If the management objectives are to rehabilitate the forest, removing low-quality trees is often a necessary first step. In doing so, care must be taken not to remove or damage residual trees or to negatively impact the long-term productivity of the site. The three silvicultural treatments most used for forest rehabilitation are cleaning, improvement cutting, and liberation cutting.
- The term cleaning is used in mixed-species stands where overtopping trees are removed during the sapling stage to favor more desirable species of a similar age (Smith et al., 1997; Hicks, 1998; Hicks et al., 2004).
- Improvement cutting is used in mixed-species stands past the sapling stage where trees of undesirable species or form are removed from the main canopy to favor the more desirable species or individuals. Like thinning, the objective of improvement cutting is to direct growth potential to more desirable species and individuals and can sometimes provide merchantable volumes of sawtimber trees as well as lower value products.
- Liberation cutting is undertaken in older stands that have often been subject to high grading or are overcut and where poor-quality and normally unmerchantable trees are scattered throughout the stand. With liberation cutting, these undesirable trees are removed to promote the growth of the remaining trees.
In all of these situations, it may be possible to use some of these trees as a bioenergy source. The feasibility of doing so will vary with site characteristics, availability of suitable machinery such as small-scale woody biomass harvesting systems, and the economics of the operation.

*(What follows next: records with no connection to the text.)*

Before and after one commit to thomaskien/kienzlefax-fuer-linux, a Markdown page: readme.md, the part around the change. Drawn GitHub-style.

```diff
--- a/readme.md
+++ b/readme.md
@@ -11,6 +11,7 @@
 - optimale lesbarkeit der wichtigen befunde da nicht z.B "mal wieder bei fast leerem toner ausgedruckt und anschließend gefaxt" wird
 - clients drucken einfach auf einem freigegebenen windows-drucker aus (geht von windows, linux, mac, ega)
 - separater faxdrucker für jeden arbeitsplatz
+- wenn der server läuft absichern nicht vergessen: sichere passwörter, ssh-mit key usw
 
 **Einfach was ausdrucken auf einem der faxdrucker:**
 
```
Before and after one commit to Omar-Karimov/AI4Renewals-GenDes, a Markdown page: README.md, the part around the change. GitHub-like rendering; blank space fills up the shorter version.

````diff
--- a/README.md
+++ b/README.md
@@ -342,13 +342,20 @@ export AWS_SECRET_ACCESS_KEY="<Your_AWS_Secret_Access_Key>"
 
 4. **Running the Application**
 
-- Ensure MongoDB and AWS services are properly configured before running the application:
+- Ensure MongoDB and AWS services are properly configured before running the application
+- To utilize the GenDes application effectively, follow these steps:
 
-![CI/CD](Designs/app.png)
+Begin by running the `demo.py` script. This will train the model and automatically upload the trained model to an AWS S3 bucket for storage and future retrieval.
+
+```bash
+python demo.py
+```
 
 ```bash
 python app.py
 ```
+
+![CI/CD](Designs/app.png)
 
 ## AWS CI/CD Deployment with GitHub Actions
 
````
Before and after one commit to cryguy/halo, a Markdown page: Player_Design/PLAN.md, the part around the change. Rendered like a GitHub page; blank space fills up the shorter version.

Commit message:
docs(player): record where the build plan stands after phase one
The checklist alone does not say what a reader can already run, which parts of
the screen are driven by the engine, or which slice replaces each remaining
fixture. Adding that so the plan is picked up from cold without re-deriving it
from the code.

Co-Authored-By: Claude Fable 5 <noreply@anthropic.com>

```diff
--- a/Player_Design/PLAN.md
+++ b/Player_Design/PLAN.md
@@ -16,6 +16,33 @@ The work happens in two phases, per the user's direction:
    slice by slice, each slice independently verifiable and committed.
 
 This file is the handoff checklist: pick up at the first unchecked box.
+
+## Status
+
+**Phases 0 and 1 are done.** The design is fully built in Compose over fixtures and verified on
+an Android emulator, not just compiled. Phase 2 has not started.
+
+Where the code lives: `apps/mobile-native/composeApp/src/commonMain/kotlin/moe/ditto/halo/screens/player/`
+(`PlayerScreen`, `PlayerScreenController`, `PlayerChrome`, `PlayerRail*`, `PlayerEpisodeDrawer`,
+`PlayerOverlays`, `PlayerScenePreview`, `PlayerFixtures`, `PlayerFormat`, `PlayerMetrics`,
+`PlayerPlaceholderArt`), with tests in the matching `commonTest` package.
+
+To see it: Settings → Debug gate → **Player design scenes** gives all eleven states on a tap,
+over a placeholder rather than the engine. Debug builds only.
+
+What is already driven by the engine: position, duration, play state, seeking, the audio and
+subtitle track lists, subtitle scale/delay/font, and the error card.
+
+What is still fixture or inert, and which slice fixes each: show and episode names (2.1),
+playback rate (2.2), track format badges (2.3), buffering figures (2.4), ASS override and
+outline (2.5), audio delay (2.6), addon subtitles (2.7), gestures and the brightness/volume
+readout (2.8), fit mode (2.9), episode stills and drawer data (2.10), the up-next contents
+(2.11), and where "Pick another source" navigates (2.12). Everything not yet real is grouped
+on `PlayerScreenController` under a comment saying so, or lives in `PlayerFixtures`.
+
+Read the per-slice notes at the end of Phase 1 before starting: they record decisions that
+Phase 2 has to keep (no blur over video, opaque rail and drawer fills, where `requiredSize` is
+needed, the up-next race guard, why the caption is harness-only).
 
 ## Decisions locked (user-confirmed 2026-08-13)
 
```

Salvage cutting can be used when damage to the stand from natural disturbances has occurred (Smith et al., 1997) and the primary purpose is to remove trees that have died or are expected to die. Biomass harvesting can be combined with timber recovery. Because wood quality deteriorates in as few as three to four months for even framing uses, wood use as bioenergy may be one of the few productive options available because wood quality is less critical for bioenergy use.